About this exercise: Could each record be written out again exactly as it stands?

┌─ Entries supplied

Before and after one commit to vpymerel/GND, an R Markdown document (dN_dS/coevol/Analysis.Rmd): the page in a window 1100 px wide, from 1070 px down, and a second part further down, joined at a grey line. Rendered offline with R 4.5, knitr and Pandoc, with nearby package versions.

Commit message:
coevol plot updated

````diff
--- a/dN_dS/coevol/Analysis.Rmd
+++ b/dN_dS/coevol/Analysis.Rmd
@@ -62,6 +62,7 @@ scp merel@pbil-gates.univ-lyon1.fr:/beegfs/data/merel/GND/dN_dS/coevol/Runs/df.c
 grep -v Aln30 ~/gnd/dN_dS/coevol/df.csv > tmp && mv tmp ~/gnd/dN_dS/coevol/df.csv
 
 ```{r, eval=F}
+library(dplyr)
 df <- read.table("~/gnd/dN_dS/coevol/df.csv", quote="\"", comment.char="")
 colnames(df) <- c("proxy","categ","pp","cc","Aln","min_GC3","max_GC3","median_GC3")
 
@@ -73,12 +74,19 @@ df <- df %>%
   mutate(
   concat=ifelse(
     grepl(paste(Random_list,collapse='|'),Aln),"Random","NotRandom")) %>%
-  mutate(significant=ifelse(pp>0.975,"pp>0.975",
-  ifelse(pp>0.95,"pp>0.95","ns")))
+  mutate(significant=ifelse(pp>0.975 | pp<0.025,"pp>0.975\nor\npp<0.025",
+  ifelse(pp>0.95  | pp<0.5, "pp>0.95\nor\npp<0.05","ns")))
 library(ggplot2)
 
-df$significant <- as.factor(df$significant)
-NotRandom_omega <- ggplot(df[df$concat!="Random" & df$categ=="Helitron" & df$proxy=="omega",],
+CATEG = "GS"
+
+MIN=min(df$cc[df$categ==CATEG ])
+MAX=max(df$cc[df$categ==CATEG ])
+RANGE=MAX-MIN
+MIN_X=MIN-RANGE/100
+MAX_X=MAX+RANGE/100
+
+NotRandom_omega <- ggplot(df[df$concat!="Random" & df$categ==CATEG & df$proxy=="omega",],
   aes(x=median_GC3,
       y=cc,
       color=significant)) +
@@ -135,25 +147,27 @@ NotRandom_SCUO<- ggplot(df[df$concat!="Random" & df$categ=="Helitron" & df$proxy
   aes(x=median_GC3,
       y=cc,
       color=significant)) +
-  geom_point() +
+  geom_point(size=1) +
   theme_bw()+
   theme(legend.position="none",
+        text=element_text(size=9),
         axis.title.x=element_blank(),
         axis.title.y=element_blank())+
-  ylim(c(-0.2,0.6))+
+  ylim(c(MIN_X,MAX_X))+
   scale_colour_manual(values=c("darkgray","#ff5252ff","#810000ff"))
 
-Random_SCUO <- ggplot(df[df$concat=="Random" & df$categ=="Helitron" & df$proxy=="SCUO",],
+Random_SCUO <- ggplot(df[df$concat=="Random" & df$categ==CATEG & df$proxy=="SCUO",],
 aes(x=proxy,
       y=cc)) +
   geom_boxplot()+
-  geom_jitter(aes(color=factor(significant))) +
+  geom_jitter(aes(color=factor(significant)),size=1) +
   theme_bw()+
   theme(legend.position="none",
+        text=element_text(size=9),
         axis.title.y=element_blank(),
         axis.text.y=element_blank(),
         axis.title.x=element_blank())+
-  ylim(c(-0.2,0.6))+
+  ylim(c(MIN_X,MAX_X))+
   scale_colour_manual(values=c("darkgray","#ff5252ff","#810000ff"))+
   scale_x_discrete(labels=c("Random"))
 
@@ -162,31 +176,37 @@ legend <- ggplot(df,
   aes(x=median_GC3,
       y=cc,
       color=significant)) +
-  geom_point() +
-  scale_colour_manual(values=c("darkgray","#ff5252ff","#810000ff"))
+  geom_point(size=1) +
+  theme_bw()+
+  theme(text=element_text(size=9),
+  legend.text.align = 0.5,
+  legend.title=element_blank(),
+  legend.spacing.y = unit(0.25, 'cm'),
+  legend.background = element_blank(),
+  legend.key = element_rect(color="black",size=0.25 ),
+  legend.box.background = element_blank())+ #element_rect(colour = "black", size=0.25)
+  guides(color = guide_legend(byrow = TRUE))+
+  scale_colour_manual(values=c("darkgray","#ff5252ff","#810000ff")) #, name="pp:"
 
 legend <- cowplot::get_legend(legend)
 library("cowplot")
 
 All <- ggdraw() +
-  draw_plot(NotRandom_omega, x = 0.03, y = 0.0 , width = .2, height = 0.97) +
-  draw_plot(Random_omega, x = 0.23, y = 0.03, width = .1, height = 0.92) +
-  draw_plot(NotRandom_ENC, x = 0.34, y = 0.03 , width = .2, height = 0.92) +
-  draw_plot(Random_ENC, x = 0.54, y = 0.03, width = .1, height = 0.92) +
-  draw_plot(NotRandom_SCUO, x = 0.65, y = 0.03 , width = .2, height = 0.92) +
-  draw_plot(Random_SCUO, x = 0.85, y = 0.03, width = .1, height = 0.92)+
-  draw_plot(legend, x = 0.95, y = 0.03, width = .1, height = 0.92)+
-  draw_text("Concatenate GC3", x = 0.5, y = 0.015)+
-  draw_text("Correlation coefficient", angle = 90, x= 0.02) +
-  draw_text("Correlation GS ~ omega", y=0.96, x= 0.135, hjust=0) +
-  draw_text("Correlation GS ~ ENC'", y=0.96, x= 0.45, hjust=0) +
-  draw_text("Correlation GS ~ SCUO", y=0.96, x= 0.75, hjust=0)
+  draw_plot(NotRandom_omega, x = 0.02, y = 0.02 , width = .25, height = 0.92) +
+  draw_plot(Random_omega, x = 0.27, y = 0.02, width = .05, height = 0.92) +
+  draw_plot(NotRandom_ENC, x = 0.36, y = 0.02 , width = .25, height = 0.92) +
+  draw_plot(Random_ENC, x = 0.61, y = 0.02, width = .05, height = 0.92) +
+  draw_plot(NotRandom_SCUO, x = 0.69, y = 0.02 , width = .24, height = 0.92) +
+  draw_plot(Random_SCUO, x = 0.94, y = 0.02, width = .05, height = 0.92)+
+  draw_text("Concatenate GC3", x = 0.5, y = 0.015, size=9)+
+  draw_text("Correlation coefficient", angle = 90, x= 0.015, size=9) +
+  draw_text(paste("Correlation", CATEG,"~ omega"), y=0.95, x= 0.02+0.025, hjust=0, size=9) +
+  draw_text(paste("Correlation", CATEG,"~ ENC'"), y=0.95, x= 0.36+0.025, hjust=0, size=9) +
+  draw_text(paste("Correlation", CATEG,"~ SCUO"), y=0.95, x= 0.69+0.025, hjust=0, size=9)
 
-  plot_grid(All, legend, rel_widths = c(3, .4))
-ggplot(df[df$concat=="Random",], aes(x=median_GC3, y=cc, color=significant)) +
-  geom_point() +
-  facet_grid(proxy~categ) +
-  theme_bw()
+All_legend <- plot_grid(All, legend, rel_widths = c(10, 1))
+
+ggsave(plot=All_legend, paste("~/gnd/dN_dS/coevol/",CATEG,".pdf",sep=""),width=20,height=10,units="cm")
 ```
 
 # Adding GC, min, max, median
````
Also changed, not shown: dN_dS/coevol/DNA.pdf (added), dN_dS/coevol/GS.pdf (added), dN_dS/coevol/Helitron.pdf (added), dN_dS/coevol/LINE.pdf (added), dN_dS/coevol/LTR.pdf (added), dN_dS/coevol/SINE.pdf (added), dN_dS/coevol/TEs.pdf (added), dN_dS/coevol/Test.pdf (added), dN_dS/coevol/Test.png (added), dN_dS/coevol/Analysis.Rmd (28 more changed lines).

└─

Exercise answer:
Before and after one commit to vpymerel/GND, an R Markdown document (dN_dS/coevol/Analysis.Rmd): the page in a window 1100 px wide, from 1070 px down, and a second part further down, joined at a grey line. Rendered offline with R 4.5, knitr and Pandoc, with nearby package versions.

Commit message:
coevol plot updated

````diff
--- a/dN_dS/coevol/Analysis.Rmd
+++ b/dN_dS/coevol/Analysis.Rmd
@@ -62,6 +62,7 @@ scp merel@pbil-gates.univ-lyon1.fr:/beegfs/data/merel/GND/dN_dS/coevol/Runs/df.c
 grep -v Aln30 ~/gnd/dN_dS/coevol/df.csv > tmp && mv tmp ~/gnd/dN_dS/coevol/df.csv
 
 ```{r, eval=F}
+library(dplyr)
 df <- read.table("~/gnd/dN_dS/coevol/df.csv", quote="\"", comment.char="")
 colnames(df) <- c("proxy","categ","pp","cc","Aln","min_GC3","max_GC3","median_GC3")
 
@@ -73,12 +74,19 @@ df <- df %>%
   mutate(
   concat=ifelse(
     grepl(paste(Random_list,collapse='|'),Aln),"Random","NotRandom")) %>%
-  mutate(significant=ifelse(pp>0.975,"pp>0.975",
-  ifelse(pp>0.95,"pp>0.95","ns")))
+  mutate(significant=ifelse(pp>0.975 | pp<0.025,"pp>0.975\nor\npp<0.025",
+  ifelse(pp>0.95  | pp<0.5, "pp>0.95\nor\npp<0.05","ns")))
 library(ggplot2)
 
-df$significant <- as.factor(df$significant)
-NotRandom_omega <- ggplot(df[df$concat!="Random" & df$categ=="Helitron" & df$proxy=="omega",],
+CATEG = "GS"
+
+MIN=min(df$cc[df$categ==CATEG ])
+MAX=max(df$cc[df$categ==CATEG ])
+RANGE=MAX-MIN
+MIN_X=MIN-RANGE/100
+MAX_X=MAX+RANGE/100
+
+NotRandom_omega <- ggplot(df[df$concat!="Random" & df$categ==CATEG & df$proxy=="omega",],
   aes(x=median_GC3,
       y=cc,
       color=significant)) +
@@ -135,25 +147,27 @@ NotRandom_SCUO<- ggplot(df[df$concat!="Random" & df$categ=="Helitron" & df$proxy
   aes(x=median_GC3,
       y=cc,
       color=significant)) +
-  geom_point() +
+  geom_point(size=1) +
   theme_bw()+
   theme(legend.position="none",
+        text=element_text(size=9),
         axis.title.x=element_blank(),
         axis.title.y=element_blank())+
-  ylim(c(-0.2,0.6))+
+  ylim(c(MIN_X,MAX_X))+
   scale_colour_manual(values=c("darkgray","#ff5252ff","#810000ff"))
 
-Random_SCUO <- ggplot(df[df$concat=="Random" & df$categ=="Helitron" & df$proxy=="SCUO",],
+Random_SCUO <- ggplot(df[df$concat=="Random" & df$categ==CATEG & df$proxy=="SCUO",],
 aes(x=proxy,
       y=cc)) +
   geom_boxplot()+
-  geom_jitter(aes(color=factor(significant))) +
+  geom_jitter(aes(color=factor(significant)),size=1) +
   theme_bw()+
   theme(legend.position="none",
+        text=element_text(size=9),
         axis.title.y=element_blank(),
         axis.text.y=element_blank(),
         axis.title.x=element_blank())+
-  ylim(c(-0.2,0.6))+
+  ylim(c(MIN_X,MAX_X))+
   scale_colour_manual(values=c("darkgray","#ff5252ff","#810000ff"))+
   scale_x_discrete(labels=c("Random"))
 
@@ -162,31 +176,37 @@ legend <- ggplot(df,
   aes(x=median_GC3,
       y=cc,
       color=significant)) +
-  geom_point() +
-  scale_colour_manual(values=c("darkgray","#ff5252ff","#810000ff"))
+  geom_point(size=1) +
+  theme_bw()+
+  theme(text=element_text(size=9),
+  legend.text.align = 0.5,
+  legend.title=element_blank(),
+  legend.spacing.y = unit(0.25, 'cm'),
+  legend.background = element_blank(),
+  legend.key = element_rect(color="black",size=0.25 ),
+  legend.box.background = element_blank())+ #element_rect(colour = "black", size=0.25)
+  guides(color = guide_legend(byrow = TRUE))+
+  scale_colour_manual(values=c("darkgray","#ff5252ff","#810000ff")) #, name="pp:"
 
 legend <- cowplot::get_legend(legend)
 library("cowplot")
 
 All <- ggdraw() +
-  draw_plot(NotRandom_omega, x = 0.03, y = 0.0 , width = .2, height = 0.97) +
-  draw_plot(Random_omega, x = 0.23, y = 0.03, width = .1, height = 0.92) +
-  draw_plot(NotRandom_ENC, x = 0.34, y = 0.03 , width = .2, height = 0.92) +
-  draw_plot(Random_ENC, x = 0.54, y = 0.03, width = .1, height = 0.92) +
-  draw_plot(NotRandom_SCUO, x = 0.65, y = 0.03 , width = .2, height = 0.92) +
-  draw_plot(Random_SCUO, x = 0.85, y = 0.03, width = .1, height = 0.92)+
-  draw_plot(legend, x = 0.95, y = 0.03, width = .1, height = 0.92)+
-  draw_text("Concatenate GC3", x = 0.5, y = 0.015)+
-  draw_text("Correlation coefficient", angle = 90, x= 0.02) +
-  draw_text("Correlation GS ~ omega", y=0.96, x= 0.135, hjust=0) +
-  draw_text("Correlation GS ~ ENC'", y=0.96, x= 0.45, hjust=0) +
-  draw_text("Correlation GS ~ SCUO", y=0.96, x= 0.75, hjust=0)
+  draw_plot(NotRandom_omega, x = 0.02, y = 0.02 , width = .25, height = 0.92) +
+  draw_plot(Random_omega, x = 0.27, y = 0.02, width = .05, height = 0.92) +
+  draw_plot(NotRandom_ENC, x = 0.36, y = 0.02 , width = .25, height = 0.92) +
+  draw_plot(Random_ENC, x = 0.61, y = 0.02, width = .05, height = 0.92) +
+  draw_plot(NotRandom_SCUO, x = 0.69, y = 0.02 , width = .24, height = 0.92) +
+  draw_plot(Random_SCUO, x = 0.94, y = 0.02, width = .05, height = 0.92)+
+  draw_text("Concatenate GC3", x = 0.5, y = 0.015, size=9)+
+  draw_text("Correlation coefficient", angle = 90, x= 0.015, size=9) +
+  draw_text(paste("Correlation", CATEG,"~ omega"), y=0.95, x= 0.02+0.025, hjust=0, size=9) +
+  draw_text(paste("Correlation", CATEG,"~ ENC'"), y=0.95, x= 0.36+0.025, hjust=0, size=9) +
+  draw_text(paste("Correlation", CATEG,"~ SCUO"), y=0.95, x= 0.69+0.025, hjust=0, size=9)
 
-  plot_grid(All, legend, rel_widths = c(3, .4))
-ggplot(df[df$concat=="Random",], aes(x=median_GC3, y=cc, color=significant)) +
-  geom_point() +
-  facet_grid(proxy~categ) +
-  theme_bw()
+All_legend <- plot_grid(All, legend, rel_widths = c(10, 1))
+
+ggsave(plot=All_legend, paste("~/gnd/dN_dS/coevol/",CATEG,".pdf",sep=""),width=20,height=10,units="cm")
 ```
 
 # Adding GC, min, max, median
````
Also changed, not shown: dN_dS/coevol/DNA.pdf (added), dN_dS/coevol/GS.pdf (added), dN_dS/coevol/Helitron.pdf (added), dN_dS/coevol/LINE.pdf (added), dN_dS/coevol/LTR.pdf (added), dN_dS/coevol/SINE.pdf (added), dN_dS/coevol/TEs.pdf (added), dN_dS/coevol/Test.pdf (added), dN_dS/coevol/Test.png (added), dN_dS/coevol/Analysis.Rmd (28 more changed lines).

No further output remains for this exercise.